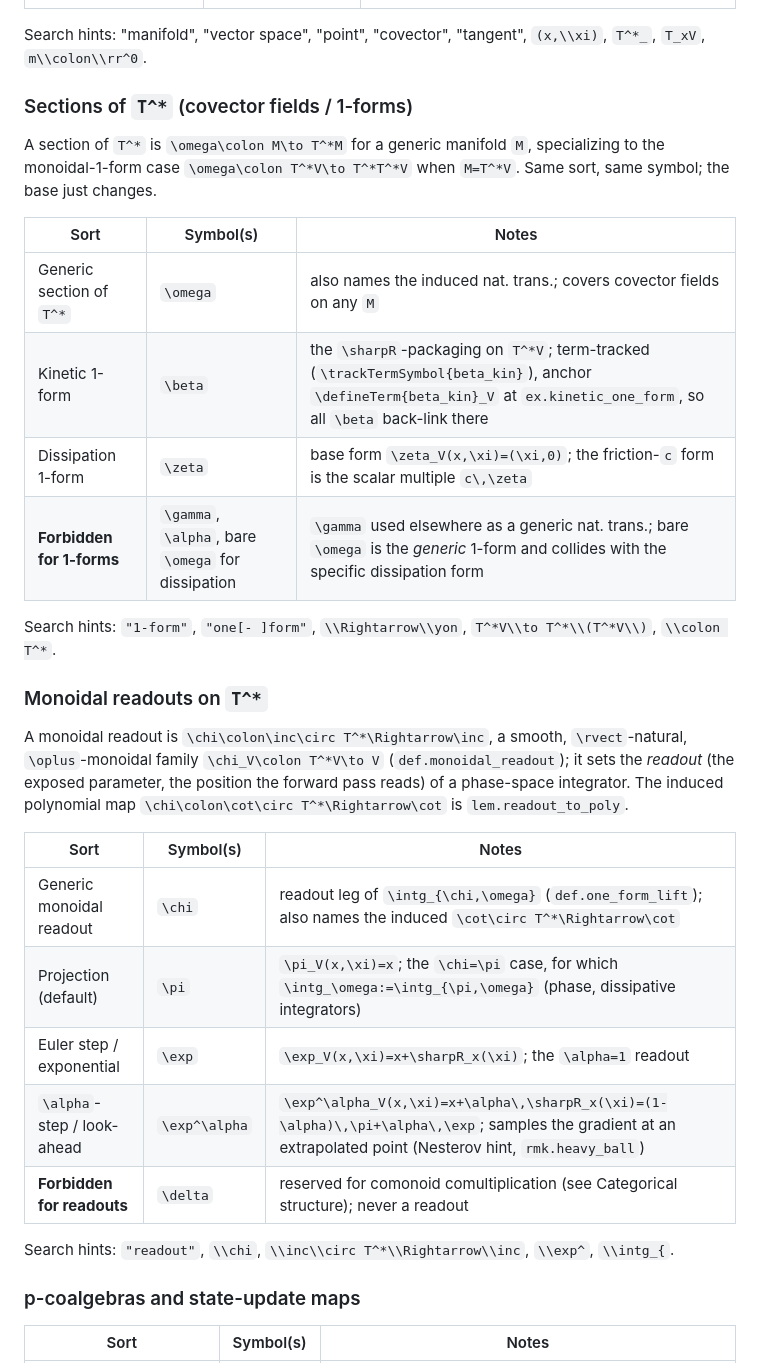
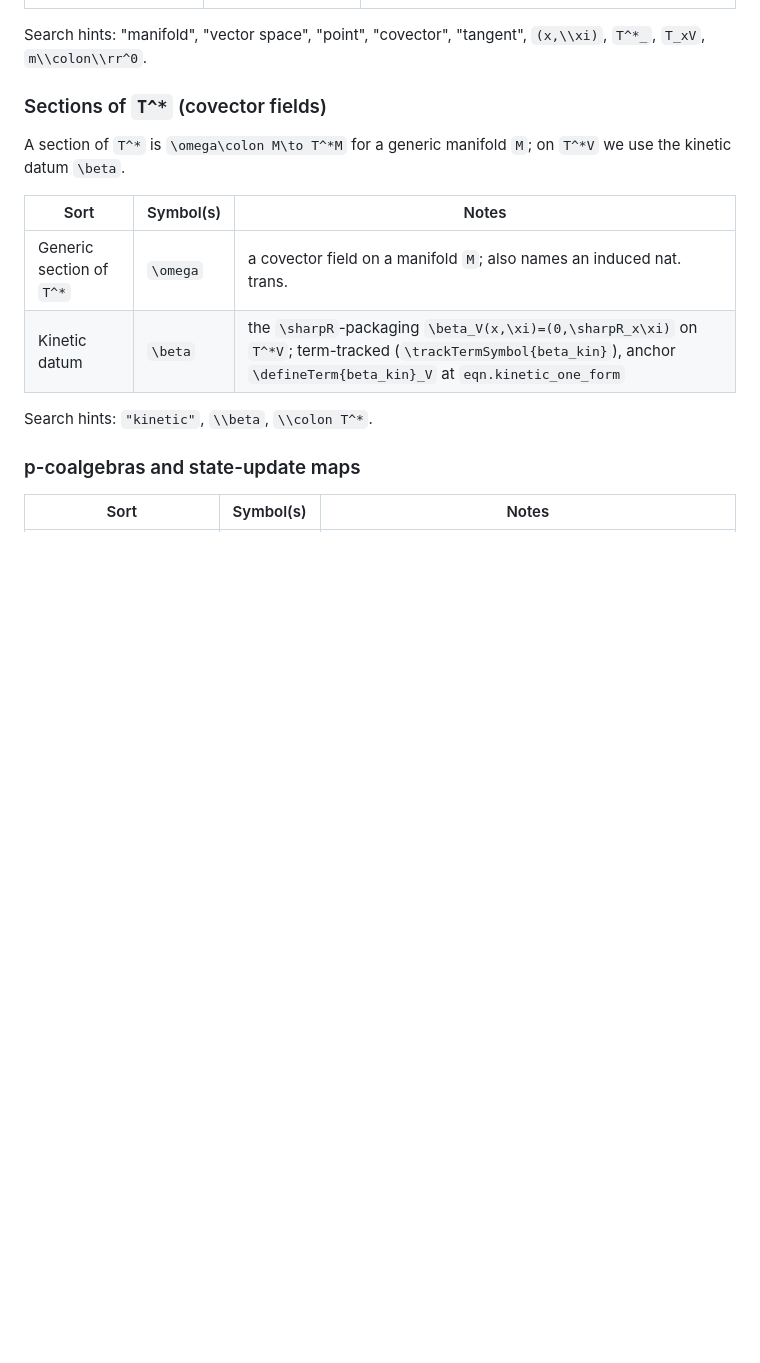
Before and after one commit to dspivak/dynamic-algebra-potentials, a Markdown page: NOTATION.md, the part around one of its changes. Drawn GitHub-style; blank space fills up the shorter version.

Commit message:
NOTATION: sync with the integrator cut
Trim the 1-form section to the kinetic datum beta, drop the monoidal-readout
section, drop the friction-coefficient row, and rewrite the integrator/update
rows to just intg_theta and intg_beta. Combined-transformation row becomes the
kinetic update nu (cot.T* => cot) with upd_beta = nu . theta_{T*-}.

Co-Authored-By: Claude Opus 4.8 <noreply@anthropic.com>

```diff
--- a/NOTATION.md
+++ b/NOTATION.md
@@ -128,40 +128,16 @@ edit, where updating the table is the whole point.
 Search hints: "manifold", "vector space", "point", "covector", "tangent",
 `(x,\\xi)`, `T^*_`, `T_xV`, `m\\colon\\rr^0`.
 
-### Sections of `T^*` (covector fields / 1-forms)
+### Sections of `T^*` (covector fields)
 
-A section of `T^*` is `\omega\colon M\to T^*M` for a generic manifold `M`,
-specializing to the monoidal-1-form case `\omega\colon T^*V\to T^*T^*V` when
-`M=T^*V`. Same sort, same symbol; the base just changes.
+A section of `T^*` is `\omega\colon M\to T^*M` for a generic manifold `M`; on `T^*V` we use the kinetic datum `\beta`.
 
 | Sort | Symbol(s) | Notes |
 |---|---|---|
-| Generic section of `T^*` | `\omega` | also names the induced nat. trans.; covers covector fields on any `M` |
-| Kinetic 1-form | `\beta` | the `\sharpR`-packaging on `T^*V`; term-tracked (`\trackTermSymbol{beta_kin}`), anchor `\defineTerm{beta_kin}_V` at `ex.kinetic_one_form`, so all `\beta` back-link there |
-| Dissipation 1-form | `\zeta` | base form `\zeta_V(x,\xi)=(\xi,0)`; the friction-`c` form is the scalar multiple `c\,\zeta` |
-| **Forbidden for 1-forms** | `\gamma`, `\alpha`, bare `\omega` for dissipation | `\gamma` used elsewhere as a generic nat. trans.; bare `\omega` is the *generic* 1-form and collides with the specific dissipation form |
+| Generic section of `T^*` | `\omega` | a covector field on a manifold `M`; also names an induced nat. trans. |
+| Kinetic datum | `\beta` | the `\sharpR`-packaging `\beta_V(x,\xi)=(0,\sharpR_x\xi)` on `T^*V`; term-tracked (`\trackTermSymbol{beta_kin}`), anchor `\defineTerm{beta_kin}_V` at `eqn.kinetic_one_form` |
 
-Search hints: `"1-form"`, `"one[- ]form"`, `\\Rightarrow\\yon`,
-`T^*V\\to T^*\\(T^*V\\)`, `\\colon T^*`.
-
-### Monoidal readouts on `T^*`
-
-A monoidal readout is `\chi\colon\inc\circ T^*\Rightarrow\inc`, a smooth,
-`\rvect`-natural, `\oplus`-monoidal family `\chi_V\colon T^*V\to V`
-(`def.monoidal_readout`); it sets the *readout* (the exposed parameter, the
-position the forward pass reads) of a phase-space integrator. The induced
-polynomial map `\chi\colon\cot\circ T^*\Rightarrow\cot` is `lem.readout_to_poly`.
-
-| Sort | Symbol(s) | Notes |
-|---|---|---|
-| Generic monoidal readout | `\chi` | readout leg of `\intg_{\chi,\omega}` (`def.one_form_lift`); also names the induced `\cot\circ T^*\Rightarrow\cot` |
-| Projection (default) | `\pi` | `\pi_V(x,\xi)=x`; the `\chi=\pi` case, for which `\intg_\omega:=\intg_{\pi,\omega}` (phase, dissipative integrators) |
-| Euler step / exponential | `\exp` | `\exp_V(x,\xi)=x+\sharpR_x(\xi)`; the `\alpha=1` readout |
-| `\alpha`-step / look-ahead | `\exp^\alpha` | `\exp^\alpha_V(x,\xi)=x+\alpha\,\sharpR_x(\xi)=(1-\alpha)\,\pi+\alpha\,\exp`; samples the gradient at an extrapolated point (Nesterov hint, `rmk.heavy_ball`) |
-| **Forbidden for readouts** | `\delta` | reserved for comonoid comultiplication (see Categorical structure); never a readout |
-
-Search hints: `"readout"`, `\\chi`, `\\inc\\circ T^*\\Rightarrow\\inc`,
-`\\exp^`, `\\intg_{`.
+Search hints: `"kinetic"`, `\\beta`, `\\colon T^*`.
 
 ### p-coalgebras and state-update maps
 
```
Also changed, not shown: other parts of NOTATION.md (+5 -7 lines).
○ ○ ○ ○ ○
TASK DETAILS — All of the lines above that carry the string "fields" need to be found and copied.

TASK RESPONSE —
-### Sections of `T^*` (covector fields / 1-forms)
+### Sections of `T^*` (covector fields)
-| Generic section of `T^*` | `\omega` | also names the induced nat. trans.; covers covector fields on any `M` |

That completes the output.